■ **Activity**
When you repeat the entries below, please keep them exact and leave out the pictures.

*** Begin section ***

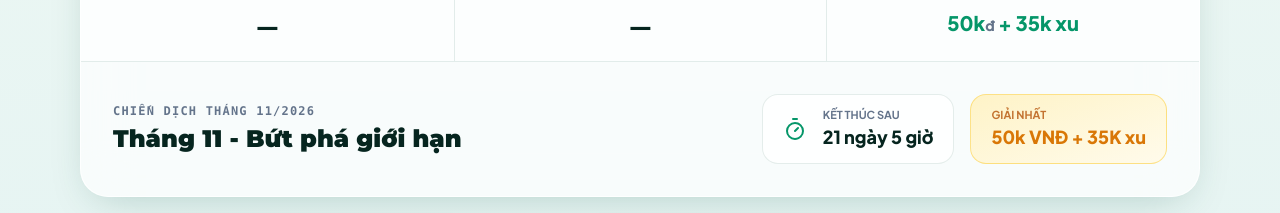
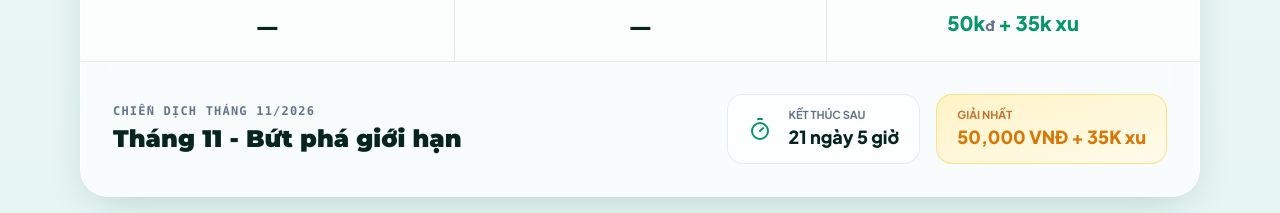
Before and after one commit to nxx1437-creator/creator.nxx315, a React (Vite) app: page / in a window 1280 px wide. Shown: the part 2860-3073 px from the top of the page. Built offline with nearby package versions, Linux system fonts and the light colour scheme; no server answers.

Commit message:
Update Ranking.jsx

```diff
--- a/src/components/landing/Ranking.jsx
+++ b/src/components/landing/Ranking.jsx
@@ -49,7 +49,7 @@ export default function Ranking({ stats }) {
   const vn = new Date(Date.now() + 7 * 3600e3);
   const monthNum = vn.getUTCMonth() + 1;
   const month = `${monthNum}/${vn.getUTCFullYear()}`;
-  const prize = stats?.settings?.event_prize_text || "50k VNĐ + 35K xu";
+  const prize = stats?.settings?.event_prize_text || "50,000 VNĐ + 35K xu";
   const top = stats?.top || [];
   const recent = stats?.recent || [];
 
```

*** End section ***

■ **Problem solution**
Before and after one commit to nxx1437-creator/creator.nxx315, a React (Vite) app: page / in a window 1280 px wide. Shown: the part 2860-3073 px from the top of the page. Built offline with nearby package versions, Linux system fonts and the light colour scheme; no server answers.

Commit message:
Update Ranking.jsx

```diff
--- a/src/components/landing/Ranking.jsx
+++ b/src/components/landing/Ranking.jsx
@@ -49,7 +49,7 @@ export default function Ranking({ stats }) {
   const vn = new Date(Date.now() + 7 * 3600e3);
   const monthNum = vn.getUTCMonth() + 1;
   const month = `${monthNum}/${vn.getUTCFullYear()}`;
-  const prize = stats?.settings?.event_prize_text || "50k VNĐ + 35K xu";
+  const prize = stats?.settings?.event_prize_text || "50,000 VNĐ + 35K xu";
   const top = stats?.top || [];
   const recent = stats?.recent || [];
 
```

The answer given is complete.